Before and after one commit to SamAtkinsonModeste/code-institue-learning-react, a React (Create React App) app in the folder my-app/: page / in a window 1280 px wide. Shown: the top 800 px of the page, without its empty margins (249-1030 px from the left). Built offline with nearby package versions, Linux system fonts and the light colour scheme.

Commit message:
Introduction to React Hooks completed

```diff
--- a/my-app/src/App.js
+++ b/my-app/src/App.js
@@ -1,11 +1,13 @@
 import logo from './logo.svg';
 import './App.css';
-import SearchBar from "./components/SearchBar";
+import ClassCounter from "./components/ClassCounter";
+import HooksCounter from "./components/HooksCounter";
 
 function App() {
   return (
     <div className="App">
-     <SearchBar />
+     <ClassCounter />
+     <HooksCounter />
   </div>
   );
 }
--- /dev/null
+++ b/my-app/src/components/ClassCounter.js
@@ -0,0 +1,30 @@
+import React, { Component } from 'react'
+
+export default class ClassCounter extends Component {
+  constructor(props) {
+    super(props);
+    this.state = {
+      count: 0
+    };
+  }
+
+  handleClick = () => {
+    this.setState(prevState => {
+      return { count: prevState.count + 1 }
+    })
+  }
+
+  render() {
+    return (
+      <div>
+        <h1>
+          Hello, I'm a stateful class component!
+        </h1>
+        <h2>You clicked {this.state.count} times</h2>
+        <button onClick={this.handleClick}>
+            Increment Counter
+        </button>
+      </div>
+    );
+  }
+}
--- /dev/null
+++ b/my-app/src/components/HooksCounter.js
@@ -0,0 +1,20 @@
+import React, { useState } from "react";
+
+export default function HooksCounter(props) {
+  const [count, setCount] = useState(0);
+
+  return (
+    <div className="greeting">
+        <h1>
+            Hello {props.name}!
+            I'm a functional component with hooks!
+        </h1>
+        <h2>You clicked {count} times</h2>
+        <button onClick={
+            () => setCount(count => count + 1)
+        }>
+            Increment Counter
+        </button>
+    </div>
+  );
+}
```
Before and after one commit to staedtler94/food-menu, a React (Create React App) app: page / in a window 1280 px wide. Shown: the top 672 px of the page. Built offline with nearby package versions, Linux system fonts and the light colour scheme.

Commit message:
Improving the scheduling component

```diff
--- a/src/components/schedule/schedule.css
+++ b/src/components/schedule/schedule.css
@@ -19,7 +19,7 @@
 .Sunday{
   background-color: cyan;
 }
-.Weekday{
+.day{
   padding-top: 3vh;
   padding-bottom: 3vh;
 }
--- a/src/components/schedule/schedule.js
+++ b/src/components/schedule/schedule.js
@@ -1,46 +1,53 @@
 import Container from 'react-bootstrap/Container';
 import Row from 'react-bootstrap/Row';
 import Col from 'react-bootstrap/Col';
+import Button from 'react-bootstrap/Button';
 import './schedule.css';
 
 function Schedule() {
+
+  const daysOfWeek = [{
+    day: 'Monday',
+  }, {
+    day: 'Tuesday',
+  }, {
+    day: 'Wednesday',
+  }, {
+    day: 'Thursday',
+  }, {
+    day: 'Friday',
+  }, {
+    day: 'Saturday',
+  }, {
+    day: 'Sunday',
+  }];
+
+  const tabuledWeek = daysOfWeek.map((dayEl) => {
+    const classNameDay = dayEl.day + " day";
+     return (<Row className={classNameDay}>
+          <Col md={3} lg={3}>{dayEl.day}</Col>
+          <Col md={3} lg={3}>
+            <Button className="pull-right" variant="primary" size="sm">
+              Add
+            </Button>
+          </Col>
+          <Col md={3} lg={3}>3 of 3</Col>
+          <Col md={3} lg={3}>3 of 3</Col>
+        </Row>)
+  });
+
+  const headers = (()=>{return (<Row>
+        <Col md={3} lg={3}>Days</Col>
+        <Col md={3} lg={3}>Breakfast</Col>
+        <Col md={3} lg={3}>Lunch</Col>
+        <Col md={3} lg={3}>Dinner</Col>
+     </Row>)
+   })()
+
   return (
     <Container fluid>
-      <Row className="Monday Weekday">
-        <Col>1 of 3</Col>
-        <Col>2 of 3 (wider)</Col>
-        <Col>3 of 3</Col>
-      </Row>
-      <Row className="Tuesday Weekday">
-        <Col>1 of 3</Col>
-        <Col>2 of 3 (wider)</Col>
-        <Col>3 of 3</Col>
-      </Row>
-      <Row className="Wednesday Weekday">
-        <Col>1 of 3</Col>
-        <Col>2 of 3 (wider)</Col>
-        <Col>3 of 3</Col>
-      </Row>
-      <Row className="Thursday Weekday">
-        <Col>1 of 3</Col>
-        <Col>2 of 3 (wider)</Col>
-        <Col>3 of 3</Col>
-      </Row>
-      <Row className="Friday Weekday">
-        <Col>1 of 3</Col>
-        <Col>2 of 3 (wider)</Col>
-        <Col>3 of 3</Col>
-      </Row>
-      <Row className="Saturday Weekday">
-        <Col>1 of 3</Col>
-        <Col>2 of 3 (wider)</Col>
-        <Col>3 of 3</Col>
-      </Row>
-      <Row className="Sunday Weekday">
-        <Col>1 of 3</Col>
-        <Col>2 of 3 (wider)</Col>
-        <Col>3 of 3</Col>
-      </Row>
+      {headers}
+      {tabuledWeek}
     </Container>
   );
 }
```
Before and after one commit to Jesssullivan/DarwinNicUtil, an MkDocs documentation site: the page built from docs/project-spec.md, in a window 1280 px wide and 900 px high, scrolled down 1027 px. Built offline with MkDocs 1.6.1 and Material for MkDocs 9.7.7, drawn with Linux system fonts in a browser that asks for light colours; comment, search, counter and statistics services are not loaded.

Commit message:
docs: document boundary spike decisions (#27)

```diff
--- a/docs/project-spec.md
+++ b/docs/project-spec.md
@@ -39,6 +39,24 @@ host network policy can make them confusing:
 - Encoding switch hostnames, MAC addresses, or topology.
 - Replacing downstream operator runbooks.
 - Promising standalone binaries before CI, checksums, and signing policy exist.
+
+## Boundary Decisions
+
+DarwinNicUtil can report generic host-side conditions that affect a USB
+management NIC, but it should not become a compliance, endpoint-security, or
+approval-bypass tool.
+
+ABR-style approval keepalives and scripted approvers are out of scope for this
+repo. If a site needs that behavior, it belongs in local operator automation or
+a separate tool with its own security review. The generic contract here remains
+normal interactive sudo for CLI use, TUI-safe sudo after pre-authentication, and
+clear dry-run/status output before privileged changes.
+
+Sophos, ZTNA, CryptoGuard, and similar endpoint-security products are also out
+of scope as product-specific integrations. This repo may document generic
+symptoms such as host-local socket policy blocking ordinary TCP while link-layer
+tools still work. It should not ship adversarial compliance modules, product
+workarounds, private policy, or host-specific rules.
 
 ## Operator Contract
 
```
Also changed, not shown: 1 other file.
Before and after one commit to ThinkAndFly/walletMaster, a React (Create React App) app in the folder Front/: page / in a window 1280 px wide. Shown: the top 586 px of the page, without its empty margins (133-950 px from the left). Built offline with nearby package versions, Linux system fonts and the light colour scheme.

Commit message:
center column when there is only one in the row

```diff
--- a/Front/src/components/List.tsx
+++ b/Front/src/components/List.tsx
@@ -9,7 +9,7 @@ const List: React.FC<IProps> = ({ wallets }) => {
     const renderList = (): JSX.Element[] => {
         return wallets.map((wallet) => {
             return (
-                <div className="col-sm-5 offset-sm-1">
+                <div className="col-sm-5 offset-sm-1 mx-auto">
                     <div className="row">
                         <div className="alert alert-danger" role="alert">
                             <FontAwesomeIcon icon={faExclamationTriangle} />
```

○ ○ ○ ○ ○

### WORK INSTRUCTION
From the first line to the last, copy the records without alteration.

### OUTPUT OF THE EXERCISE
Before and after one commit to SamAtkinsonModeste/code-institue-learning-react, a React (Create React App) app in the folder my-app/: page / in a window 1280 px wide. Shown: the top 800 px of the page, without its empty margins (249-1030 px from the left). Built offline with nearby package versions, Linux system fonts and the light colour scheme.

Commit message:
Introduction to React Hooks completed

```diff
--- a/my-app/src/App.js
+++ b/my-app/src/App.js
@@ -1,11 +1,13 @@
 import logo from './logo.svg';
 import './App.css';
-import SearchBar from "./components/SearchBar";
+import ClassCounter from "./components/ClassCounter";
+import HooksCounter from "./components/HooksCounter";
 
 function App() {
   return (
     <div className="App">
-     <SearchBar />
+     <ClassCounter />
+     <HooksCounter />
   </div>
   );
 }
--- /dev/null
+++ b/my-app/src/components/ClassCounter.js
@@ -0,0 +1,30 @@
+import React, { Component } from 'react'
+
+export default class ClassCounter extends Component {
+  constructor(props) {
+    super(props);
+    this.state = {
+      count: 0
+    };
+  }
+
+  handleClick = () => {
+    this.setState(prevState => {
+      return { count: prevState.count + 1 }
+    })
+  }
+
+  render() {
+    return (
+      <div>
+        <h1>
+          Hello, I'm a stateful class component!
+        </h1>
+        <h2>You clicked {this.state.count} times</h2>
+        <button onClick={this.handleClick}>
+            Increment Counter
+        </button>
+      </div>
+    );
+  }
+}
--- /dev/null
+++ b/my-app/src/components/HooksCounter.js
@@ -0,0 +1,20 @@
+import React, { useState } from "react";
+
+export default function HooksCounter(props) {
+  const [count, setCount] = useState(0);
+
+  return (
+    <div className="greeting">
+        <h1>
+            Hello {props.name}!
+            I'm a functional component with hooks!
+        </h1>
+        <h2>You clicked {count} times</h2>
+        <button onClick={
+            () => setCount(count => count + 1)
+        }>
+            Increment Counter
+        </button>
+    </div>
+  );
+}
```
Before and after one commit to staedtler94/food-menu, a React (Create React App) app: page / in a window 1280 px wide. Shown: the top 672 px of the page. Built offline with nearby package versions, Linux system fonts and the light colour scheme.

Commit message:
Improving the scheduling component

```diff
--- a/src/components/schedule/schedule.css
+++ b/src/components/schedule/schedule.css
@@ -19,7 +19,7 @@
 .Sunday{
   background-color: cyan;
 }
-.Weekday{
+.day{
   padding-top: 3vh;
   padding-bottom: 3vh;
 }
--- a/src/components/schedule/schedule.js
+++ b/src/components/schedule/schedule.js
@@ -1,46 +1,53 @@
 import Container from 'react-bootstrap/Container';
 import Row from 'react-bootstrap/Row';
 import Col from 'react-bootstrap/Col';
+import Button from 'react-bootstrap/Button';
 import './schedule.css';
 
 function Schedule() {
+
+  const daysOfWeek = [{
+    day: 'Monday',
+  }, {
+    day: 'Tuesday',
+  }, {
+    day: 'Wednesday',
+  }, {
+    day: 'Thursday',
+  }, {
+    day: 'Friday',
+  }, {
+    day: 'Saturday',
+  }, {
+    day: 'Sunday',
+  }];
+
+  const tabuledWeek = daysOfWeek.map((dayEl) => {
+    const classNameDay = dayEl.day + " day";
+     return (<Row className={classNameDay}>
+          <Col md={3} lg={3}>{dayEl.day}</Col>
+          <Col md={3} lg={3}>
+            <Button className="pull-right" variant="primary" size="sm">
+              Add
+            </Button>
+          </Col>
+          <Col md={3} lg={3}>3 of 3</Col>
+          <Col md={3} lg={3}>3 of 3</Col>
+        </Row>)
+  });
+
+  const headers = (()=>{return (<Row>
+        <Col md={3} lg={3}>Days</Col>
+        <Col md={3} lg={3}>Breakfast</Col>
+        <Col md={3} lg={3}>Lunch</Col>
+        <Col md={3} lg={3}>Dinner</Col>
+     </Row>)
+   })()
+
   return (
     <Container fluid>
-      <Row className="Monday Weekday">
-        <Col>1 of 3</Col>
-        <Col>2 of 3 (wider)</Col>
-        <Col>3 of 3</Col>
-      </Row>
-      <Row className="Tuesday Weekday">
-        <Col>1 of 3</Col>
-        <Col>2 of 3 (wider)</Col>
-        <Col>3 of 3</Col>
-      </Row>
-      <Row className="Wednesday Weekday">
-        <Col>1 of 3</Col>
-        <Col>2 of 3 (wider)</Col>
-        <Col>3 of 3</Col>
-      </Row>
-      <Row className="Thursday Weekday">
-        <Col>1 of 3</Col>
-        <Col>2 of 3 (wider)</Col>
-        <Col>3 of 3</Col>
-      </Row>
-      <Row className="Friday Weekday">
-        <Col>1 of 3</Col>
-        <Col>2 of 3 (wider)</Col>
-        <Col>3 of 3</Col>
-      </Row>
-      <Row className="Saturday Weekday">
-        <Col>1 of 3</Col>
-        <Col>2 of 3 (wider)</Col>
-        <Col>3 of 3</Col>
-      </Row>
-      <Row className="Sunday Weekday">
-        <Col>1 of 3</Col>
-        <Col>2 of 3 (wider)</Col>
-        <Col>3 of 3</Col>
-      </Row>
+      {headers}
+      {tabuledWeek}
     </Container>
   );
 }
```
Before and after one commit to Jesssullivan/DarwinNicUtil, an MkDocs documentation site: the page built from docs/project-spec.md, in a window 1280 px wide and 900 px high, scrolled down 1027 px. Built offline with MkDocs 1.6.1 and Material for MkDocs 9.7.7, drawn with Linux system fonts in a browser that asks for light colours; comment, search, counter and statistics services are not loaded.

Commit message:
docs: document boundary spike decisions (#27)

```diff
--- a/docs/project-spec.md
+++ b/docs/project-spec.md
@@ -39,6 +39,24 @@ host network policy can make them confusing:
 - Encoding switch hostnames, MAC addresses, or topology.
 - Replacing downstream operator runbooks.
 - Promising standalone binaries before CI, checksums, and signing policy exist.
+
+## Boundary Decisions
+
+DarwinNicUtil can report generic host-side conditions that affect a USB
+management NIC, but it should not become a compliance, endpoint-security, or
+approval-bypass tool.
+
+ABR-style approval keepalives and scripted approvers are out of scope for this
+repo. If a site needs that behavior, it belongs in local operator automation or
+a separate tool with its own security review. The generic contract here remains
+normal interactive sudo for CLI use, TUI-safe sudo after pre-authentication, and
+clear dry-run/status output before privileged changes.
+
+Sophos, ZTNA, CryptoGuard, and similar endpoint-security products are also out
+of scope as product-specific integrations. This repo may document generic
+symptoms such as host-local socket policy blocking ordinary TCP while link-layer
+tools still work. It should not ship adversarial compliance modules, product
+workarounds, private policy, or host-specific rules.
 
 ## Operator Contract
 
```
Also changed, not shown: 1 other file.
Before and after one commit to ThinkAndFly/walletMaster, a React (Create React App) app in the folder Front/: page / in a window 1280 px wide. Shown: the top 586 px of the page, without its empty margins (133-950 px from the left). Built offline with nearby package versions, Linux system fonts and the light colour scheme.

Commit message:
center column when there is only one in the row

```diff
--- a/Front/src/components/List.tsx
+++ b/Front/src/components/List.tsx
@@ -9,7 +9,7 @@ const List: React.FC<IProps> = ({ wallets }) => {
     const renderList = (): JSX.Element[] => {
         return wallets.map((wallet) => {
             return (
-                <div className="col-sm-5 offset-sm-1">
+                <div className="col-sm-5 offset-sm-1 mx-auto">
                     <div className="row">
                         <div className="alert alert-danger" role="alert">
                             <FontAwesomeIcon icon={faExclamationTriangle} />
```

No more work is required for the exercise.